In a disclosure that probably surprises absolutely no one, there’s been some emails unearthed that show that the Federal Reserve Bank of New York – under Tim Geithner at the time – didn’t want it revealed that the bankrupt insurer was paying some of our favorite too-big-to-fail financial institutions full value for their swaps, you know, just because Timmay couldn’t bear to see Lloyd sad:
AIG said in a draft of a regulatory filing that the insurer paid banks, which included Goldman Sachs Group Inc. and Societe Generale SA, 100 cents on the dollar for credit-default swaps they bought from the firm. The New York Fed crossed out the reference, according to the e-mails, and AIG excluded the language when the filing was made public on Dec. 24, 2008. The e-mails were obtained by Representative Darrell Issa, ranking member of the House Oversight and Government Reform Committee.
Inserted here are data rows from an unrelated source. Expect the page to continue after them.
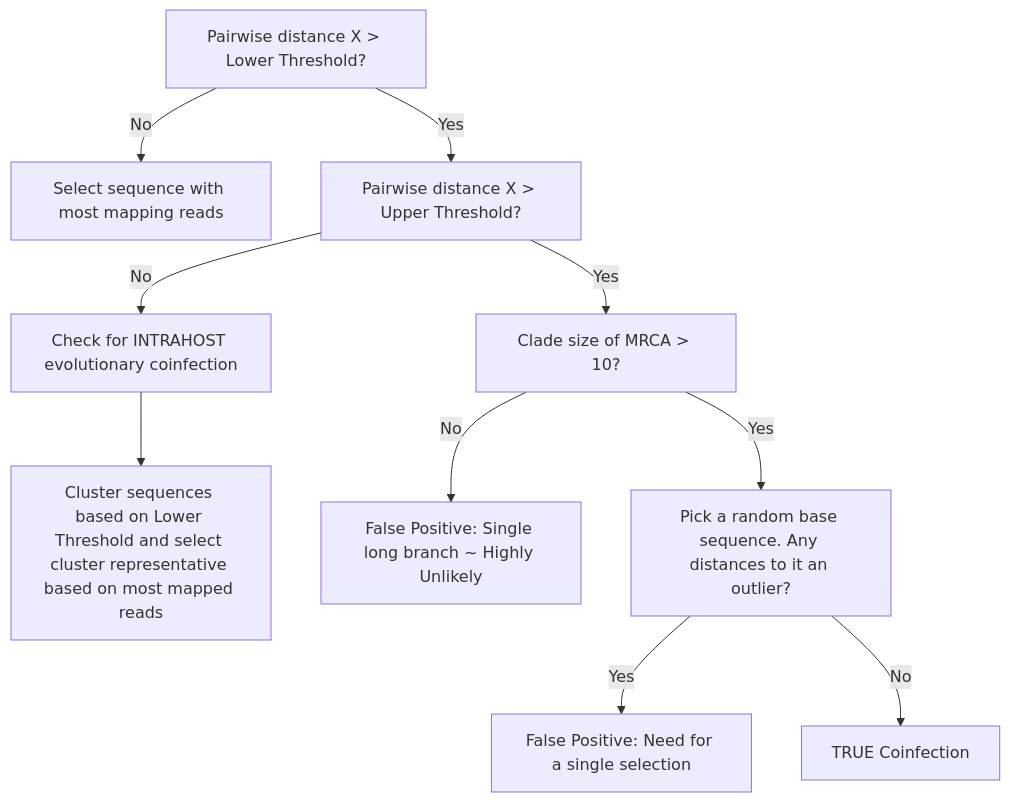
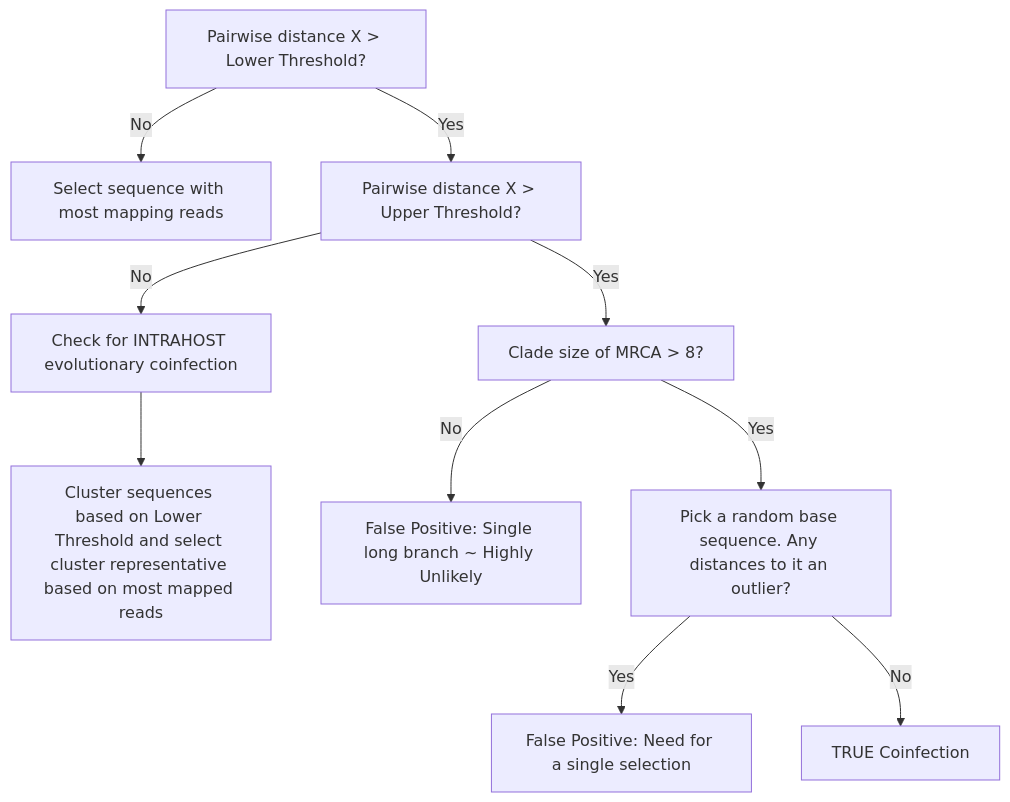
The diagram in README.md (Joon-Klaps/lasvdedup), drawn with Mermaid before and after one commit. The commit also changed other lines of this file and 5 other files, not shown here.

````diff
--- a/README.md
+++ b/README.md
@@ -13,15 +13,15 @@
 ```mermaid
 graph TD;
     A[Pairwise distance X > Lower Threshold?] -->|No| B[Select sequence with most mapping reads]
     A -->|Yes| C[Pairwise distance X > Upper Threshold?]
 
     C -->|No| D[Check for INTRAHOST evolutionary coinfection]
     D --> J[Cluster sequences based on Lower Threshold and select cluster representative based on most mapped reads]
-    C -->|Yes| E[Clade size of MRCA > 10?]
+    C -->|Yes| E[Clade size of MRCA > 8?]
 
     E -->|No| F[False Positive: Single long branch ~ Highly Unlikely]
     E -->|Yes| G[Pick a random base sequence. Any distances to it an outlier?]
 
     G -->|Yes| H[False Positive: Need for a single selection]
     G -->|No| I[TRUE Coinfection]
 ```
````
The New York Fed took over negotiations between AIG and the banks in November 2008 as losses on the swaps, which were contracts tied to subprime home loans, threatened to swamp the insurer weeks after its taxpayer-funded rescue. The regulator decided that Goldman Sachs and more than a dozen banks would be fully repaid for $62.1 billion of the swaps, prompting lawmakers to call the AIG rescue a “backdoor bailout” of financial firms.
Bloomberg broke this story several months ago, which prompted Issa to start looking for a paper trail. You might remember that Neil Barofsky, the TARP-spector general, took the Fed’s handling of the AIG failout to task as well:
“Federal Reserve officials provided AIG’s counterparties with tens of billions of dollars they likely would have not otherwise received,” Barofsky wrote in a Nov. 17 report. “The default position, whenever government funds are deployed in a crisis to support markets or institutions, should be that the public is entitled to know what is being done with government funds.”
This article slaps a $13 billion number on the difference between the discount AIG was expecting and the full value that the Fed had them cough up, which I keep forgetting is a lot of money because that $700bn number they’ve been bandying about for the last year makes everything look like small potatoes. Anyway, with as much as Timmay apparently liked to meddle I guess the next e-mails to be released will say something about him bringing cookies to Robert Willumstad’s office and complaining about how he’ll never meet a good bank this way, so at least those will be fun to read.